Microsoft’s New Data Center Sits at the Bottom of the Sea


Generally, data centers are hidden away inside faceless warehouses and sport massive rows of computers and giant air conditioning units to keep things cool. But that’s not good enough for Microsoft, it crammed 12 racks of servers into a bus-sized metal cylinder and then sank it off the coast of northern Scotland, Orkney islands for its newest data center.

The company calls it Project Natick and sees the data center as one of many “environmentally sustainable, prepackaged data center units” that could be sold in the near future. This project has 12 racks containing a total of 864 servers and associated cooling system infrastructure. It is 40-foot-long and sits roughly 117 feet beneath the surface.

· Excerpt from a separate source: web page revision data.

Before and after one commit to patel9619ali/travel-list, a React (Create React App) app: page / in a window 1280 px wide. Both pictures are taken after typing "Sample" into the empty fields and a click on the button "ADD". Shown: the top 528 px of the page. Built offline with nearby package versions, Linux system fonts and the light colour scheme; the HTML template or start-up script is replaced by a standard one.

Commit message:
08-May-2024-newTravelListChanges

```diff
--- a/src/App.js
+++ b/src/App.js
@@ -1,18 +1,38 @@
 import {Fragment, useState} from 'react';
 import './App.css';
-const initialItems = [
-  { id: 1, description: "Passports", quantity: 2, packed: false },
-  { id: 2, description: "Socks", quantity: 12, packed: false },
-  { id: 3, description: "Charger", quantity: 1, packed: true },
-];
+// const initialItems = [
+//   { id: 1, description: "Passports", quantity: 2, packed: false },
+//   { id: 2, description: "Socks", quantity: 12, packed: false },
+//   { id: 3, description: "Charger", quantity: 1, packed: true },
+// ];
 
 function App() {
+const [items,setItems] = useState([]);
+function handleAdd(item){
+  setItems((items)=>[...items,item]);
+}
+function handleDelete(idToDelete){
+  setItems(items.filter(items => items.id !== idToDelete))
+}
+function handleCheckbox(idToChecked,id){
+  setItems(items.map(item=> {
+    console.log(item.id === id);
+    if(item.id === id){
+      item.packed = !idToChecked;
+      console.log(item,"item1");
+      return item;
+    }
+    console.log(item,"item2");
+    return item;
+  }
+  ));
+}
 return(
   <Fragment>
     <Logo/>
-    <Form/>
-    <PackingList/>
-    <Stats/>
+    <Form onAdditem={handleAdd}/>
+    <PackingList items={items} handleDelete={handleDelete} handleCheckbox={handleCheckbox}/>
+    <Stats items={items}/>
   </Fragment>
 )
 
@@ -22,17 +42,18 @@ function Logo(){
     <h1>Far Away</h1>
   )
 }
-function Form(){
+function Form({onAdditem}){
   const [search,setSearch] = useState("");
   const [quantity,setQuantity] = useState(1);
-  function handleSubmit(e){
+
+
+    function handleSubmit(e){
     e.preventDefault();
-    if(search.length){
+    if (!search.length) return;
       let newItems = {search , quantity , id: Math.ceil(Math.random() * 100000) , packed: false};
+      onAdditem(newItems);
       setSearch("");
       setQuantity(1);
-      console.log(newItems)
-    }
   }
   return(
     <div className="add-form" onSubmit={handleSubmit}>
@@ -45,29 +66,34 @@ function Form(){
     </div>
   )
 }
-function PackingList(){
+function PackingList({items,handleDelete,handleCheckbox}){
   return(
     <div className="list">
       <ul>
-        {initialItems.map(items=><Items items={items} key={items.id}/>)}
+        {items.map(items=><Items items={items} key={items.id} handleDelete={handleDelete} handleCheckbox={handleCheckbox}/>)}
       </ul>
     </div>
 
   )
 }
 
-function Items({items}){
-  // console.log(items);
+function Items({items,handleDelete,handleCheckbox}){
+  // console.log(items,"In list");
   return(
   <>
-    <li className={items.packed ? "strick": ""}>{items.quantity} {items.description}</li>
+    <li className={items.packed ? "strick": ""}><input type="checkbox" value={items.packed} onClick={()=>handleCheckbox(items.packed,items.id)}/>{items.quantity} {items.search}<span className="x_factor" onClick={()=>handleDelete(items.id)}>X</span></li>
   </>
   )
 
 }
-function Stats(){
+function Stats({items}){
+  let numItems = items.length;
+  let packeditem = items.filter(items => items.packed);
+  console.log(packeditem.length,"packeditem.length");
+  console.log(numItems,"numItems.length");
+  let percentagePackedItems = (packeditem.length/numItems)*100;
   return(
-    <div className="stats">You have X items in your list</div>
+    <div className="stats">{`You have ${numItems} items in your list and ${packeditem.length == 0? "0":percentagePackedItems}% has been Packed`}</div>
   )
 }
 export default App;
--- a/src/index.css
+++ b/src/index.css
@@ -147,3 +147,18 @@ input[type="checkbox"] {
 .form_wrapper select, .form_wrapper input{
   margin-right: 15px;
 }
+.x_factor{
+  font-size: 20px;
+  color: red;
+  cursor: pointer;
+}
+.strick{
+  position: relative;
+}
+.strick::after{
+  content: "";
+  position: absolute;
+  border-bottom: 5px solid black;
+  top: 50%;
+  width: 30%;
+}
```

The submerging part of the project was handled by Naval Group, a 400-year old French company. Using a heat-exchange process mainly used for cooling submarines. Given the density of populations along the world’s coasts, Microsoft says subsea datacenters could make for more efficient web browsing, with the ability to support smoother video streaming and gameplay.

To get the data center to the seafloor, the team used winches, cranes, a gantry barge, and a remotely operated vehicle, ensuring it was all in place before the fiber optic cable was properly attached. Then, they powered it on. At full capacity, the system runs on less than a quarter of a megawatt of power, obtained from Orkney Island’s grid.

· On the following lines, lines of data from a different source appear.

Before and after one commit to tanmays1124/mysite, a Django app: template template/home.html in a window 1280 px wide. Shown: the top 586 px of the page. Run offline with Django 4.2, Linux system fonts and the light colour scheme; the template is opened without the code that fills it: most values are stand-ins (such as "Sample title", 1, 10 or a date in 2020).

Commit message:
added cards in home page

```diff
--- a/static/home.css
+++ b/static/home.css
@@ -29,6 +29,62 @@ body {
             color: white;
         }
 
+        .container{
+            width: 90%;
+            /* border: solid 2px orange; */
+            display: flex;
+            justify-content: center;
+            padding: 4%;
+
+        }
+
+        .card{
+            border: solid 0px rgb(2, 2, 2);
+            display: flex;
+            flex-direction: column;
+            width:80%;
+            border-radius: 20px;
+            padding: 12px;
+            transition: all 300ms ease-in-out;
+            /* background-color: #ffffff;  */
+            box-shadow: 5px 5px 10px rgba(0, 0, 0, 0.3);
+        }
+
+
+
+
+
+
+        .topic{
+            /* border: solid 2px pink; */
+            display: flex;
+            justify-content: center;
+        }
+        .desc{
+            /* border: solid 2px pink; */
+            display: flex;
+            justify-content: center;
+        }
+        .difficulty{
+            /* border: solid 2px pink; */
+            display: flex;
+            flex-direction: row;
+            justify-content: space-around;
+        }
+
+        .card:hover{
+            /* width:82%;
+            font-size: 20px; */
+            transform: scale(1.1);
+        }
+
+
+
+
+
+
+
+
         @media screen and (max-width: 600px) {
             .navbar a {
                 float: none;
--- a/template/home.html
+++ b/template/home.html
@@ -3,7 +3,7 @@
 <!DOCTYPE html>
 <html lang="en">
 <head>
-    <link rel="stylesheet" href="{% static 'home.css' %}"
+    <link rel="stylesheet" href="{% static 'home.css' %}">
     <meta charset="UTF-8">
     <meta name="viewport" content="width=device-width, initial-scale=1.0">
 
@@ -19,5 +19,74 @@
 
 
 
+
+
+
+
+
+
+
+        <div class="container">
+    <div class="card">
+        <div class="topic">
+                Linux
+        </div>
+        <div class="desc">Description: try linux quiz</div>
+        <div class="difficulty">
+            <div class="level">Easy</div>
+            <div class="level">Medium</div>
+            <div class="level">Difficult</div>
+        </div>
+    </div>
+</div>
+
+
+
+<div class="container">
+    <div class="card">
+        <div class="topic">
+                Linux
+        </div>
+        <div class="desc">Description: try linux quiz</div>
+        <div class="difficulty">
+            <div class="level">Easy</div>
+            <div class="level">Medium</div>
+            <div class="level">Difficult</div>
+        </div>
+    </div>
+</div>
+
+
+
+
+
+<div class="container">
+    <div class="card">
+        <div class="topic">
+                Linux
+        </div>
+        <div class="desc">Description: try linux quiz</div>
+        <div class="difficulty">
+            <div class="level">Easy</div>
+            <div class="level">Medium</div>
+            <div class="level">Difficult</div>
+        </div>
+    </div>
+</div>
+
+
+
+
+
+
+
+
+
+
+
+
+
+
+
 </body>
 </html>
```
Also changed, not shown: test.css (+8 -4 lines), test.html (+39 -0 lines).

Computers often get warm, data centers, on the other, hand get scorching hot, and to keep them from overheating companies have to either install vast cooling fans or use supercooled liquid to keep them from melting. Instead, Project Natick literally places the computers into a naturally cold environment – the North Sea.

Microsoft is hoping to make Natick data centers run off 100% renewable resources by powering it with electricity from wind and tide-powered generators located nearby. Microsoft says, unlike brick-and-mortar data centers, usually require years of construction, it should be possible to build and deploy a Project Natick data center in just 90 days.

Project Natick centers are designed to operate independently without direct human supervision for up to five years at a time after which they can be retrieved and recycled. A serious question arises in this innovative approach, such as the potential impact of Project Natick on surrounding aquatic life due to increased water temperatures.